(Exercise objective): The expected answer comprises all lines from the entries that contain the string "tracking".

(Web page revision data):

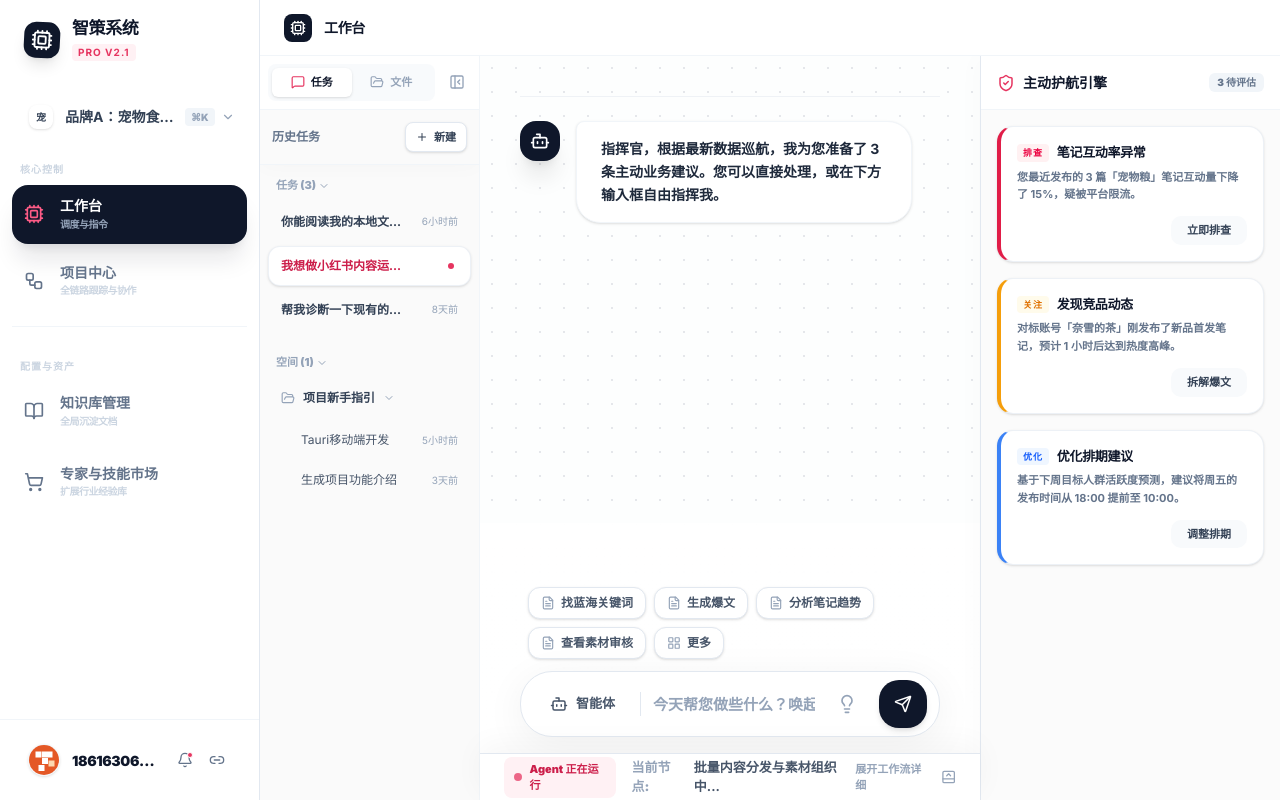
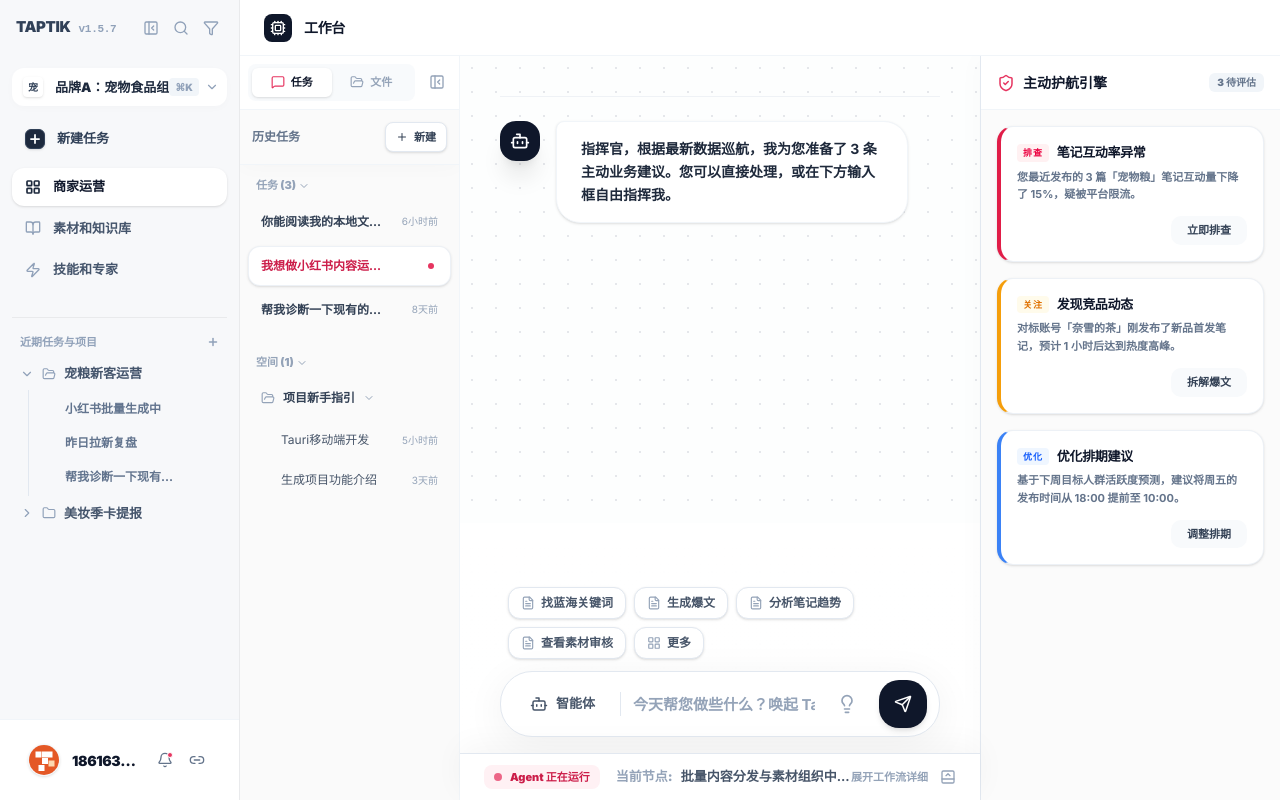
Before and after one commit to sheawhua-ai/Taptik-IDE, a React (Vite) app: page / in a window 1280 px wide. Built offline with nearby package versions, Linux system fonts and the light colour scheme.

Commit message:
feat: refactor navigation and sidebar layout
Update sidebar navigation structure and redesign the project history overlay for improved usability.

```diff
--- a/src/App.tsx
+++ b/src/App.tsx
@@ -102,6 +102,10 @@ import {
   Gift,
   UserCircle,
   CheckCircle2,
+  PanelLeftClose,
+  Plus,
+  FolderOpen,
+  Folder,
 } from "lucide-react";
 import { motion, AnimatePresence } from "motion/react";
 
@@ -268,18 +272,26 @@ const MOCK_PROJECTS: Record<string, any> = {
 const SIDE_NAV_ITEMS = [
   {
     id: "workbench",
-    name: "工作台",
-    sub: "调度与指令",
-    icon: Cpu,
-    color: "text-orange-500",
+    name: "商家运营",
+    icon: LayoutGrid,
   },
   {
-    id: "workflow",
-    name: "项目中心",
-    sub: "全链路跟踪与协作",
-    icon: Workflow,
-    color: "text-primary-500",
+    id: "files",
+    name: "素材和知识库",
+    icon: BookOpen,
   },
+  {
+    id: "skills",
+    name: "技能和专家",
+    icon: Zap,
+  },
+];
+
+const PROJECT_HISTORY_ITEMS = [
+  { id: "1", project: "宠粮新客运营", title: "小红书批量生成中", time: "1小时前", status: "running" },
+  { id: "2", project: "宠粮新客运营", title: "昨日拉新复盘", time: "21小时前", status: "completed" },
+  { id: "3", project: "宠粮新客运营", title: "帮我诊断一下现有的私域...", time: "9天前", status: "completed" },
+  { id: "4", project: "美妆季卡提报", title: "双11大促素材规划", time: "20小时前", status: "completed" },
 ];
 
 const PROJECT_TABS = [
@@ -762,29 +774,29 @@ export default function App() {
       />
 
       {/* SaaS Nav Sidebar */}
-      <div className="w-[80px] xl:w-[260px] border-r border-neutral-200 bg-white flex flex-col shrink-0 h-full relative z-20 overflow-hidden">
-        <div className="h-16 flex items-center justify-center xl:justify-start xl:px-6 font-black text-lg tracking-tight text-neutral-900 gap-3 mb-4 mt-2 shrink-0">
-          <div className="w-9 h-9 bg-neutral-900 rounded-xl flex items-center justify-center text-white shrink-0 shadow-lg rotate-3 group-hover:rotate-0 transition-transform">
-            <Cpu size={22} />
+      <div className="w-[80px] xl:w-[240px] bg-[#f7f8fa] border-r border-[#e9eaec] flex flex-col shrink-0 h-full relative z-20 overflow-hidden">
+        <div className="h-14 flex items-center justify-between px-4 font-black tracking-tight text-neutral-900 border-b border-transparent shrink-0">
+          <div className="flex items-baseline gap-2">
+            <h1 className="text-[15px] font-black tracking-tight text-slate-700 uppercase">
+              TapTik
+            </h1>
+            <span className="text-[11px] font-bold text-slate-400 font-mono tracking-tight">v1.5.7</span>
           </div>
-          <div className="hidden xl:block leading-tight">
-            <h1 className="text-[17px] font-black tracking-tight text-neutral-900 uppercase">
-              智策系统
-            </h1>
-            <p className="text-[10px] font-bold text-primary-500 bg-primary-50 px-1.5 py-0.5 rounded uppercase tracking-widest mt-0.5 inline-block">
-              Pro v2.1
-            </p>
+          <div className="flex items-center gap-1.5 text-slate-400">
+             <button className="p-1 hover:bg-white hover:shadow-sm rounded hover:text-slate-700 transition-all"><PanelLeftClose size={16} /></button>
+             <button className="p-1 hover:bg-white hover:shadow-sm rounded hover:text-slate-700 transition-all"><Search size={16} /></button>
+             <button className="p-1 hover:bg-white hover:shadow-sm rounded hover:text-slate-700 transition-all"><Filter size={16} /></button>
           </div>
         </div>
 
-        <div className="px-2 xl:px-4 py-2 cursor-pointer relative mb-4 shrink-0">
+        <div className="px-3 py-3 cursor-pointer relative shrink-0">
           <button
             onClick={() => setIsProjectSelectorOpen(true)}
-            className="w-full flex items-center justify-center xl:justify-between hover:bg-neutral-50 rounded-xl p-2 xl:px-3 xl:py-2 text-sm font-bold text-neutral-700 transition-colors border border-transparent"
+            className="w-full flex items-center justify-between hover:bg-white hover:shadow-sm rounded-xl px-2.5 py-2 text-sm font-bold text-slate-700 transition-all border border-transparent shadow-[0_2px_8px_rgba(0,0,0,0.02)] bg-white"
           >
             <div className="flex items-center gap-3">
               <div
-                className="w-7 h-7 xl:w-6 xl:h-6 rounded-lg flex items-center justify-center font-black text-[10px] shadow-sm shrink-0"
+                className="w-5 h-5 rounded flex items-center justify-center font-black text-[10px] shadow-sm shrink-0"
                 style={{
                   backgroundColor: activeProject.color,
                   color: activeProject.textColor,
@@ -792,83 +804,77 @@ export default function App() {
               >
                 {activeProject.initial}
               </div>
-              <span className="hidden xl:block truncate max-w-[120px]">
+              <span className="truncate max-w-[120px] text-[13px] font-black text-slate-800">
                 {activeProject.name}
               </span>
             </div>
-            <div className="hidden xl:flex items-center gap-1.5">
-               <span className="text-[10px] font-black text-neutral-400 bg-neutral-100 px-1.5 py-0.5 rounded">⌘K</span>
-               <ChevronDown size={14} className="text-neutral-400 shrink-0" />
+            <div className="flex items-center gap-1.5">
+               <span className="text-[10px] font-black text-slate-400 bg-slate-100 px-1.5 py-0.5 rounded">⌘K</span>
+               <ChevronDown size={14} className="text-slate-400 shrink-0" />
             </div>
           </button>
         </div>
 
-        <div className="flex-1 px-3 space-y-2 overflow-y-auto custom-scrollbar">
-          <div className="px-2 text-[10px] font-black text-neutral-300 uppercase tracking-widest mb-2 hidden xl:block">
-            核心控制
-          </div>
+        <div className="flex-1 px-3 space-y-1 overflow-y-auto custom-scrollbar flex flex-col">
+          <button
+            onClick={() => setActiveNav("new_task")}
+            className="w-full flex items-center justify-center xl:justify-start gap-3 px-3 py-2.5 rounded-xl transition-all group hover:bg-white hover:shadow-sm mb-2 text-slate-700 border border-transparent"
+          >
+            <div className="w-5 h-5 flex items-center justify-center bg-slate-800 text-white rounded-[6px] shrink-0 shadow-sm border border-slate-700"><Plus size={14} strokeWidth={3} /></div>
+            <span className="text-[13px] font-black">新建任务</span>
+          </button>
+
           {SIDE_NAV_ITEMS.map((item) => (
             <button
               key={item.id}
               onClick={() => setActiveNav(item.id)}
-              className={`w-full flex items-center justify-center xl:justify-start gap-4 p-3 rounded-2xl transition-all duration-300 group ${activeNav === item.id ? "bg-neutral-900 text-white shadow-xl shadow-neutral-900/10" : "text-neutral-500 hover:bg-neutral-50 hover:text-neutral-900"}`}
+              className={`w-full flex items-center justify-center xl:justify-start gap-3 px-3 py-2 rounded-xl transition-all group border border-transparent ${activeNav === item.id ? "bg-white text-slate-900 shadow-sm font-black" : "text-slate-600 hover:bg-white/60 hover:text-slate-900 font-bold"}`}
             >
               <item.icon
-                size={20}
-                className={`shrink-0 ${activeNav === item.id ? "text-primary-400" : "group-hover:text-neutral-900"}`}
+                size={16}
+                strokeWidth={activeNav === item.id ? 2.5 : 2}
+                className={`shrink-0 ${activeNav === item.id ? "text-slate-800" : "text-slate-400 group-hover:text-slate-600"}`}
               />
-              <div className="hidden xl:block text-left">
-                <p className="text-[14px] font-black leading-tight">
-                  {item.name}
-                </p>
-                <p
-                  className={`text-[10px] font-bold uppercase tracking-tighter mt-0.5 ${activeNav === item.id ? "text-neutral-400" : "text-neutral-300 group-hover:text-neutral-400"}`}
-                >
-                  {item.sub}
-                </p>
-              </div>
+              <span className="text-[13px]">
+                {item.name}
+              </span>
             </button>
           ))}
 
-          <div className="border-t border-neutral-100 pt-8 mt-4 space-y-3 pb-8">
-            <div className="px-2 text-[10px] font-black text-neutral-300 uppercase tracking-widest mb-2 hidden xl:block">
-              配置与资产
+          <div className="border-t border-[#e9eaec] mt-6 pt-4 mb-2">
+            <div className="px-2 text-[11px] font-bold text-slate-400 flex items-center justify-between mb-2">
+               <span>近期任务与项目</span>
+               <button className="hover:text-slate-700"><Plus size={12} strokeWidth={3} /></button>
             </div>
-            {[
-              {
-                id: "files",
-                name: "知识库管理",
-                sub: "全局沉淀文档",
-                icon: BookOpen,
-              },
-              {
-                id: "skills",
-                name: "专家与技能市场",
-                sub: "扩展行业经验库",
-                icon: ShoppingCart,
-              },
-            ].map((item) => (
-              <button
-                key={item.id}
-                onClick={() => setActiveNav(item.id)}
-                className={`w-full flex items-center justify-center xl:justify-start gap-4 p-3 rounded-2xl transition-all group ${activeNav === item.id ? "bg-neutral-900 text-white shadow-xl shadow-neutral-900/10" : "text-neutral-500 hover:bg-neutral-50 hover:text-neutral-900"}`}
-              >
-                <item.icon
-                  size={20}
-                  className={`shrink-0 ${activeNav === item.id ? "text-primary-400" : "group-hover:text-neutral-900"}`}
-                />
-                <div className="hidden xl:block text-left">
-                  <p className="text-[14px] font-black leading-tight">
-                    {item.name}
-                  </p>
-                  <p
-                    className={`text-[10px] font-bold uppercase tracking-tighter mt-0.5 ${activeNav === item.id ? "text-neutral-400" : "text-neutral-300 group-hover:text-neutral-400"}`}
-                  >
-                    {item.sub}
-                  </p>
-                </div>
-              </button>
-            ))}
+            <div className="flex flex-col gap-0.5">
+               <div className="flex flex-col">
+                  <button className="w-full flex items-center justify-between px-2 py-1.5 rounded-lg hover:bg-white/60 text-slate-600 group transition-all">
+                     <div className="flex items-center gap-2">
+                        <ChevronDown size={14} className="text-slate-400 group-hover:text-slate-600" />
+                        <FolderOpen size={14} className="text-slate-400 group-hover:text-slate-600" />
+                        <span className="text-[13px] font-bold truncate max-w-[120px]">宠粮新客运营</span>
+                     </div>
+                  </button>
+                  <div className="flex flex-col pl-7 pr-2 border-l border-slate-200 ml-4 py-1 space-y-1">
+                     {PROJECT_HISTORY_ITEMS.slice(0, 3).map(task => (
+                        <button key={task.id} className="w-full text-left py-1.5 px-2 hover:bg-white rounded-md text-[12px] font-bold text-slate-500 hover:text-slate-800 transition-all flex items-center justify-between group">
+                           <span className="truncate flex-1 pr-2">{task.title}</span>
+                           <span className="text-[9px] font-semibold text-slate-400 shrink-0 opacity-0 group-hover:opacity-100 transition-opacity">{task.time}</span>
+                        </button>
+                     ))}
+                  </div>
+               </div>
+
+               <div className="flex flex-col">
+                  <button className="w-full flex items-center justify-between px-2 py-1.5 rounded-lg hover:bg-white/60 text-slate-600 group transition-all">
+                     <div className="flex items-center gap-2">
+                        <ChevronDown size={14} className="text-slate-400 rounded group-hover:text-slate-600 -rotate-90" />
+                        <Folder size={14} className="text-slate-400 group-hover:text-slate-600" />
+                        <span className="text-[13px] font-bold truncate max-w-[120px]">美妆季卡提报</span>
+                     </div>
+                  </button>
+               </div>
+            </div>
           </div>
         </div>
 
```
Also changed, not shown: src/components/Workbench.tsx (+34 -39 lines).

* * *

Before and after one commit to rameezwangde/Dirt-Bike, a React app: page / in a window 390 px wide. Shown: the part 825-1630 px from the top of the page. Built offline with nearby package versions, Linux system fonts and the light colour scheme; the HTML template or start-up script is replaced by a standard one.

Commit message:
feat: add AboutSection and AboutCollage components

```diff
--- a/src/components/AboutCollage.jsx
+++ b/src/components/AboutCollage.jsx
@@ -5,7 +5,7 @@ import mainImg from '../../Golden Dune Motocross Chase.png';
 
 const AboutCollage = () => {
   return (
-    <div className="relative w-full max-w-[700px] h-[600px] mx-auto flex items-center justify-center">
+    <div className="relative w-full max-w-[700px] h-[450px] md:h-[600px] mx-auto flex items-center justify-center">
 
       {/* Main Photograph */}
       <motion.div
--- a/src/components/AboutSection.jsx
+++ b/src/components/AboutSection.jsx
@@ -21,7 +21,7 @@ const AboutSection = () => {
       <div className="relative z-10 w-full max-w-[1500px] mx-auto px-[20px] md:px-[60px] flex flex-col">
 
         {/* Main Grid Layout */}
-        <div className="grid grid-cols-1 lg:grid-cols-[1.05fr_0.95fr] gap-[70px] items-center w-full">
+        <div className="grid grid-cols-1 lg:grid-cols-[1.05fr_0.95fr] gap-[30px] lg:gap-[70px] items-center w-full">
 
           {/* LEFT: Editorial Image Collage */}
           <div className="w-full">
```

(Task result):
-        <div className="h-16 flex items-center justify-center xl:justify-start xl:px-6 font-black text-lg tracking-tight text-neutral-900 gap-3 mb-4 mt-2 shrink-0">
+        <div className="h-14 flex items-center justify-between px-4 font-black tracking-tight text-neutral-900 border-b border-transparent shrink-0">
+            <h1 className="text-[15px] font-black tracking-tight text-slate-700 uppercase">
+            <span className="text-[11px] font-bold text-slate-400 font-mono tracking-tight">v1.5.7</span>
-            <h1 className="text-[17px] font-black tracking-tight text-neutral-900 uppercase">
-            <p className="text-[10px] font-bold text-primary-500 bg-primary-50 px-1.5 py-0.5 rounded uppercase tracking-widest mt-0.5 inline-block">
-          <div className="px-2 text-[10px] font-black text-neutral-300 uppercase tracking-widest mb-2 hidden xl:block">
-                  className={`text-[10px] font-bold uppercase tracking-tighter mt-0.5 ${activeNav === item.id ? "text-neutral-400" : "text-neutral-300 group-hover:text-neutral-400"}`}
-            <div className="px-2 text-[10px] font-black text-neutral-300 uppercase tracking-widest mb-2 hidden xl:block">
-                    className={`text-[10px] font-bold uppercase tracking-tighter mt-0.5 ${activeNav === item.id ? "text-neutral-400" : "text-neutral-300 group-hover:text-neutral-400"}`}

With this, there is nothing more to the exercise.